**Work to complete:** Word for word, reproduce the records that follow.

• • • • •

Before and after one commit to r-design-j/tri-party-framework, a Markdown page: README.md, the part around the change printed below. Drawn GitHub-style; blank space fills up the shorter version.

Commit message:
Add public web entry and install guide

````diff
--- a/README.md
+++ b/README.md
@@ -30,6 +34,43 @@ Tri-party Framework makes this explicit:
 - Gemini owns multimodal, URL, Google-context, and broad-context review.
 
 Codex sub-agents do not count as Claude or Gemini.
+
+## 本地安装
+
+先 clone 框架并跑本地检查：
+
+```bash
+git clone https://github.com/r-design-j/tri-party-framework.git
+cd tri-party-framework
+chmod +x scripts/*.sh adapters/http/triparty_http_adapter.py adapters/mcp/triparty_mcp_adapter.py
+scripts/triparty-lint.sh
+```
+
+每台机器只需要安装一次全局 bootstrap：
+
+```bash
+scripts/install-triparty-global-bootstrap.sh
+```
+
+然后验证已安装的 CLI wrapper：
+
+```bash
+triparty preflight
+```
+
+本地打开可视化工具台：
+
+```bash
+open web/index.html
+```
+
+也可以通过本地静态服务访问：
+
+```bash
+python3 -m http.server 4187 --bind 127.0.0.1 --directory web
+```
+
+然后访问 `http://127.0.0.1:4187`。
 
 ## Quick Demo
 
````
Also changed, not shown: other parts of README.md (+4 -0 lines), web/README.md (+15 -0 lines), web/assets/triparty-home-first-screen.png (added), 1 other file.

• • • • •

**Output below:**
Before and after one commit to r-design-j/tri-party-framework, a Markdown page: README.md, the part around the change printed below. Drawn GitHub-style; blank space fills up the shorter version.

Commit message:
Add public web entry and install guide

````diff
--- a/README.md
+++ b/README.md
@@ -30,6 +34,43 @@ Tri-party Framework makes this explicit:
 - Gemini owns multimodal, URL, Google-context, and broad-context review.
 
 Codex sub-agents do not count as Claude or Gemini.
+
+## 本地安装
+
+先 clone 框架并跑本地检查：
+
+```bash
+git clone https://github.com/r-design-j/tri-party-framework.git
+cd tri-party-framework
+chmod +x scripts/*.sh adapters/http/triparty_http_adapter.py adapters/mcp/triparty_mcp_adapter.py
+scripts/triparty-lint.sh
+```
+
+每台机器只需要安装一次全局 bootstrap：
+
+```bash
+scripts/install-triparty-global-bootstrap.sh
+```
+
+然后验证已安装的 CLI wrapper：
+
+```bash
+triparty preflight
+```
+
+本地打开可视化工具台：
+
+```bash
+open web/index.html
+```
+
+也可以通过本地静态服务访问：
+
+```bash
+python3 -m http.server 4187 --bind 127.0.0.1 --directory web
+```
+
+然后访问 `http://127.0.0.1:4187`。
 
 ## Quick Demo
 
````
Also changed, not shown: other parts of README.md (+4 -0 lines), web/README.md (+15 -0 lines), web/assets/triparty-home-first-screen.png (added), 1 other file.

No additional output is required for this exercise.